● **Data section**:
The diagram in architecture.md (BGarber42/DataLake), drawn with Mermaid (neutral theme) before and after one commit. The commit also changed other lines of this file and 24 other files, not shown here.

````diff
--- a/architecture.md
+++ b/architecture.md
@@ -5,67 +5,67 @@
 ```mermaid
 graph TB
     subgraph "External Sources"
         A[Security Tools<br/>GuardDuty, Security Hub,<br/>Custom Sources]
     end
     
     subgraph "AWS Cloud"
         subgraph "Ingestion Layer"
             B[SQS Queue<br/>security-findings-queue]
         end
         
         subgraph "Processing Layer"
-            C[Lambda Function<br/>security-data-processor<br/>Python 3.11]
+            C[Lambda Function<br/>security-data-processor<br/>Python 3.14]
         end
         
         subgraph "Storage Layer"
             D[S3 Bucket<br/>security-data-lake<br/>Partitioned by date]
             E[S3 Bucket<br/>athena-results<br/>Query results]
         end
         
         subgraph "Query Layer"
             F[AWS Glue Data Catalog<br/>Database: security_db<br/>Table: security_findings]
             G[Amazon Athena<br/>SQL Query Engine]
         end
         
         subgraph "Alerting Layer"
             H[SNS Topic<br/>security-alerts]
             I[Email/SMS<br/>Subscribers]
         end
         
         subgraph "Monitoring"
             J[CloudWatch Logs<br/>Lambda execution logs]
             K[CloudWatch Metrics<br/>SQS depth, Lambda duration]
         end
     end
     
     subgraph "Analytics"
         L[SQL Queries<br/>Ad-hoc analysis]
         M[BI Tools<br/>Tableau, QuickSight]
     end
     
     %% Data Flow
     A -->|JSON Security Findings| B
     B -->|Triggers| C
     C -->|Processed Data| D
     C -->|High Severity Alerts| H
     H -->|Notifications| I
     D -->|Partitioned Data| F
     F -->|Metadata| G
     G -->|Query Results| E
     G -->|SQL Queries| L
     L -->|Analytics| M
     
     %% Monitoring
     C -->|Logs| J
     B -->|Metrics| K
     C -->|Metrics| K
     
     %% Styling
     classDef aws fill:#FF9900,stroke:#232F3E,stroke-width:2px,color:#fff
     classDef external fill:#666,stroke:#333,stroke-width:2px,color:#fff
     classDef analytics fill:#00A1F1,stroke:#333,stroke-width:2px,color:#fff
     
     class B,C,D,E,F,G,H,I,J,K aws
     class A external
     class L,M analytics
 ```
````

● **What the task asks**: Reproduce, word for word and in full, only the lines above that start at the line with "K[CloudWatch Metrics<br/>SQS depth, Lambda" and run through the line with "D -->|Partitioned Data| F", both ends included.

● **Answer for this exercise**:
             K[CloudWatch Metrics<br/>SQS depth, Lambda duration]
         end
     end
     
     subgraph "Analytics"
         L[SQL Queries<br/>Ad-hoc analysis]
         M[BI Tools<br/>Tableau, QuickSight]
     end
     
     %% Data Flow
     A -->|JSON Security Findings| B
     B -->|Triggers| C
     C -->|Processed Data| D
     C -->|High Severity Alerts| H
     H -->|Notifications| I
     D -->|Partitioned Data| F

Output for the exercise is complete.